Researchers at the University of Virginia have shed light on how our genes affect our risk for coronary artery disease, the most common form of heart disease.
A team of researchers from the Germans Trias i Pujol Hospital and Research Institute (IGTP) and the Hospital del Mar Medical Research Institute (IMIM) has shown that regularly consuming foods rich in omega-3 fatty acids, from both animal and vegetable origins, strengthens the heart's membranes and helps improve the prognosis in the event of a myocardial infarction.
According to a study recently published in the eLife journal, cholesterol-lowering drugs, known as statins, may lower cancer risk in humans via a pathway unassociated with cholesterol.
Dr. O'Keefe speaks to AZoLifeSciences about his latest research that investigated how the pesco-mediterranean diet may lower the risk for heart disease.
Bacteria and other microorganisms in the digestive tract are linked with dozens of health conditions including high blood pressure, high blood lipids, and body mass index (BMI) according to research presented today at ESC Congress 2020.
Air pollution is the world's leading environmental risk factor, and causes more than nine million deaths per year.
Life can change dramatically when someone learns they are genetically predisposed to a disease, such as a condition called familial hypercholesterolemia, where a mutated gene can lead to elevated cholesterol and increased risk for a premature heart attack.
According to a study, genes that play a significant role in enabling SARS-CoV-2 to penetrate the heart cells become more active as people age.
In a pilot study of people living with HIV or high levels of cholesterol, Johns Hopkins Medicine researchers found that a six-week course of a cholesterol-lowering medication improved the function of the coronary arteries that provide oxygen to the heart.
Eating chocolate at least once a week is linked with a reduced risk of heart disease, according to research published today in the European Journal of Preventive Cardiology, a journal of the European Society of Cardiology.
Nearly 20% of all COVID-19-associated deaths are from cardiac complications, yet the mechanisms from which these complications arise have remained a topic of debate in the cardiology community.

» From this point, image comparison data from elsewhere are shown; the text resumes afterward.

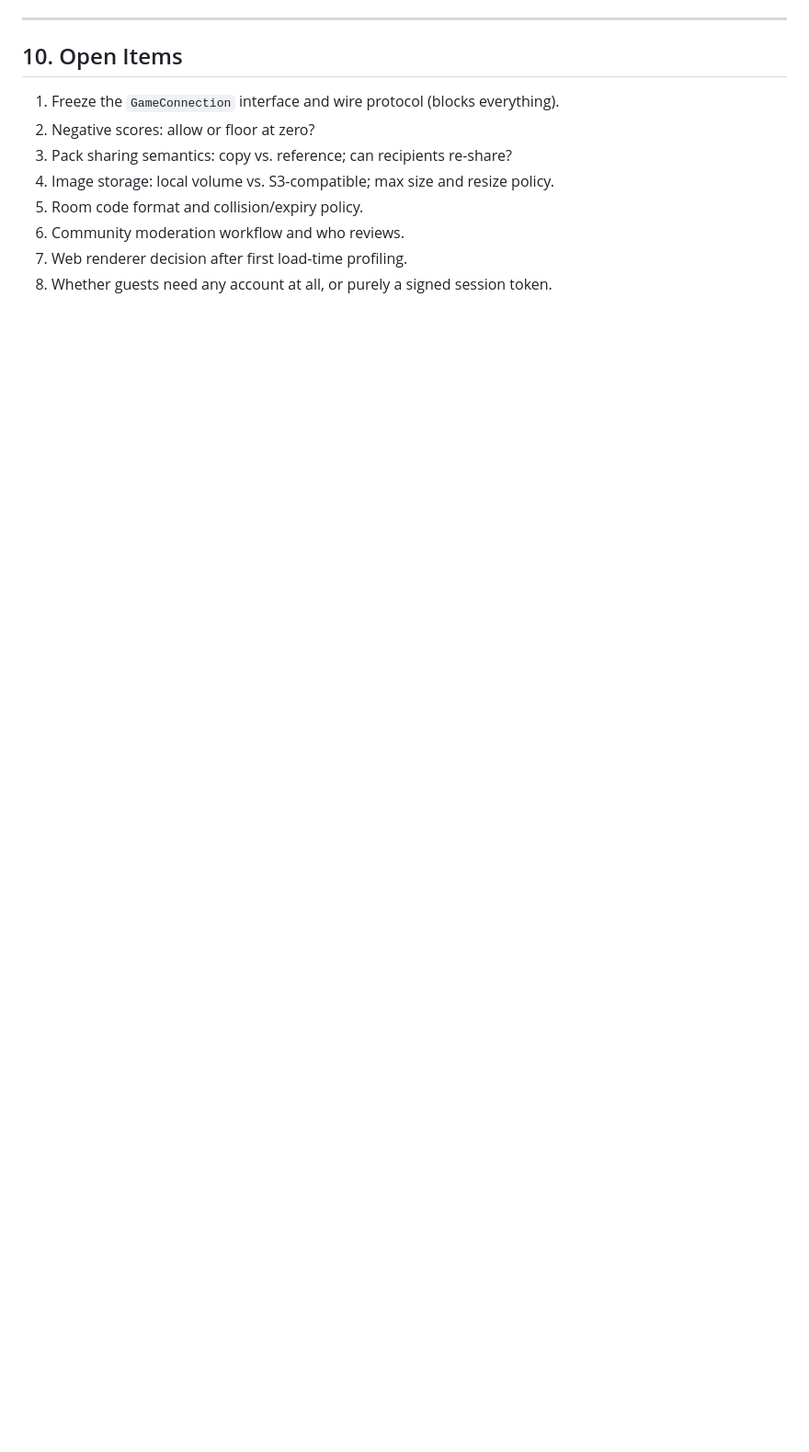
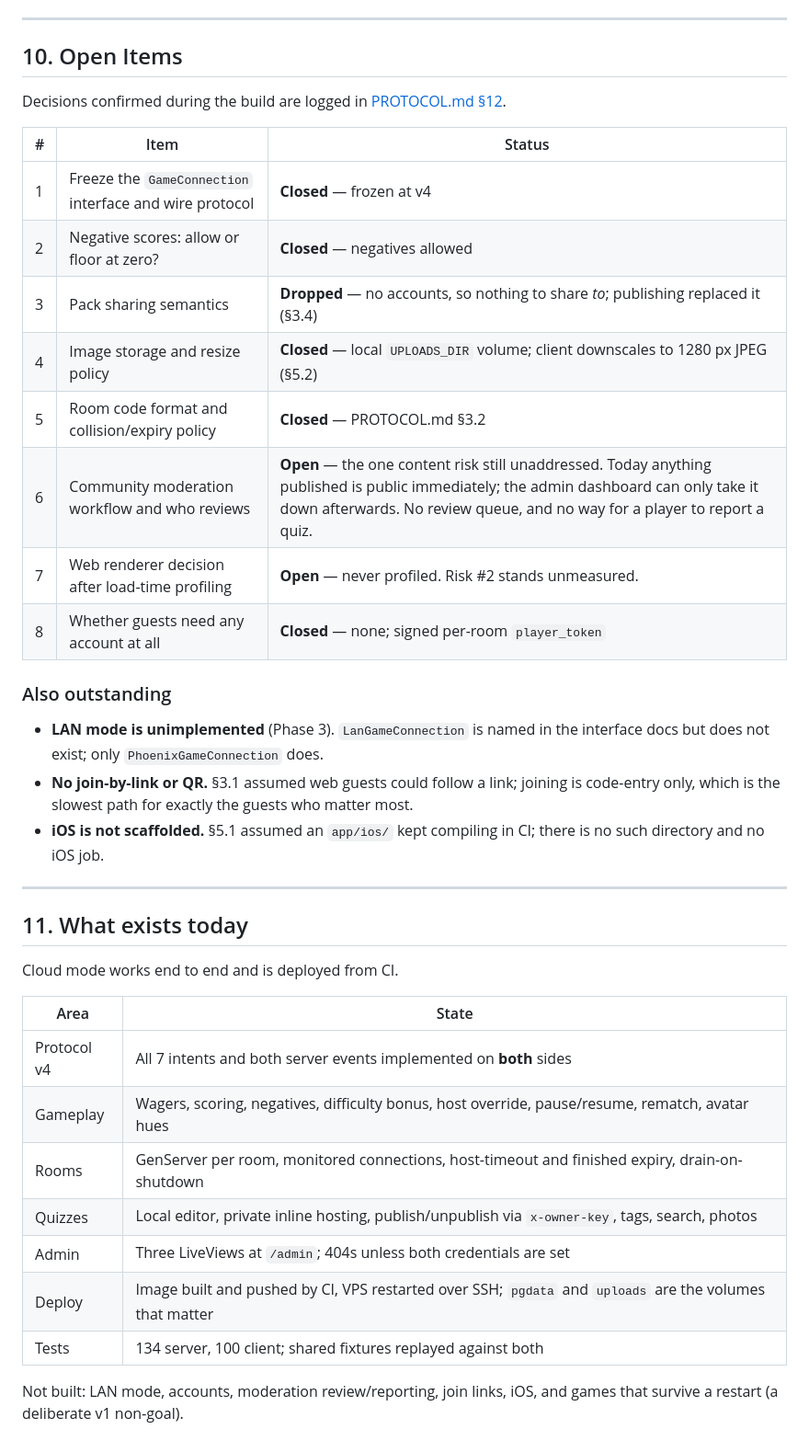
Before and after one commit to AnisAbdellatif/FazouraParty, a Markdown page: project-assessment.md, the part around one of its changes. Shown at 92% size. Drawn GitHub-style; blank space fills up the shorter version.

```diff
--- a/project-assessment.md
+++ b/project-assessment.md
@@ -210,11 +264,43 @@ Host-served web client for LAN browser guests, iOS enablement, performance work
 
 ## 10. Open Items
 
-1. Freeze the `GameConnection` interface and wire protocol (blocks everything).
-2. Negative scores: allow or floor at zero?
-3. Pack sharing semantics: copy vs. reference; can recipients re-share?
-4. Image storage: local volume vs. S3-compatible; max size and resize policy.
-5. Room code format and collision/expiry policy.
-6. Community moderation workflow and who reviews.
-7. Web renderer decision after first load-time profiling.
-8. Whether guests need any account at all, or purely a signed session token.
+Decisions confirmed during the build are logged in [PROTOCOL.md §12](protocol/PROTOCOL.md).
+
+| # | Item | Status |
+|---|---|---|
+| 1 | Freeze the `GameConnection` interface and wire protocol | **Closed** — frozen at v4 |
+| 2 | Negative scores: allow or floor at zero? | **Closed** — negatives allowed |
+| 3 | Pack sharing semantics | **Dropped** — no accounts, so nothing to share *to*; publishing replaced it (§3.4) |
+| 4 | Image storage and resize policy | **Closed** — local `UPLOADS_DIR` volume; client downscales to 1280 px JPEG (§5.2) |
+| 5 | Room code format and collision/expiry policy | **Closed** — PROTOCOL.md §3.2 |
+| 6 | Community moderation workflow and who reviews | **Open** — the one content risk still unaddressed. Today anything published is public immediately; the admin dashboard can only take it down afterwards. No review queue, and no way for a player to report a quiz. |
+| 7 | Web renderer decision after load-time profiling | **Open** — never profiled. Risk #2 stands unmeasured. |
+| 8 | Whether guests need any account at all | **Closed** — none; signed per-room `player_token` |
+
+### Also outstanding
+
+- **LAN mode is unimplemented** (Phase 3). `LanGameConnection` is named in the interface docs
+  but does not exist; only `PhoenixGameConnection` does.
+- **No join-by-link or QR.** §3.1 assumed web guests could follow a link; joining is
+  code-entry only, which is the slowest path for exactly the guests who matter most.
+- **iOS is not scaffolded.** §5.1 assumed an `app/ios/` kept compiling in CI; there is no
+  such directory and no iOS job.
+
+---
+
+## 11. What exists today
+
+Cloud mode works end to end and is deployed from CI.
+
+| Area | State |
+|---|---|
+| Protocol v4 | All 7 intents and both server events implemented on **both** sides |
+| Gameplay | Wagers, scoring, negatives, difficulty bonus, host override, pause/resume, rematch, avatar hues |
+| Rooms | GenServer per room, monitored connections, host-timeout and finished expiry, drain-on-shutdown |
+| Quizzes | Local editor, private inline hosting, publish/unpublish via `x-owner-key`, tags, search, photos |
+| Admin | Three LiveViews at `/admin`; 404s unless both credentials are set |
+| Deploy | Image built and pushed by CI, VPS restarted over SSH; `pgdata` and `uploads` are the volumes that matter |
+| Tests | 134 server, 100 client; shared fixtures replayed against both |
+
+Not built: LAN mode, accounts, moderation review/reporting, join links, iOS, and games that
+survive a restart (a deliberate v1 non-goal).
```
Also changed, not shown: other parts of project-assessment.md (+77 -23 lines).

International research collaboration to pioneer the field of immuno-cardiology and investigate ways to harness the power of the immune system to improve recovery from heart attacks will be led at the Perelman School of Medicine at the University of Pennsylvania by Jonathan Epstein, MD, executive vice dean, chief scientific officer and the William Wikoff Smith Professor of Cardiovascular Research.
Women taking beta blockers for hypertension with no prior history of cardiovascular disease (CVD) have a nearly 5% higher risk for heart failure than men when they present to hospital with acute coronary syndrome, according to new research published today in Hypertension, an American Heart Association journal.
Sugar consumption is linked with larger fat deposits around the heart and in the abdomen, which is risky for health.
Microorganisms on the tongue could help diagnose heart failure, according to research presented today on HFA Discoveries, a scientific platform of the European Society of Cardiology.
A highly sensitive blood test has been found to accurately diagnose and classify different types of brain tumors, resulting in more accurate diagnosis.
Heart protein cardiac myosin, which is released into the body when a person suffers a heart attack, can cause blood to thicken or clot.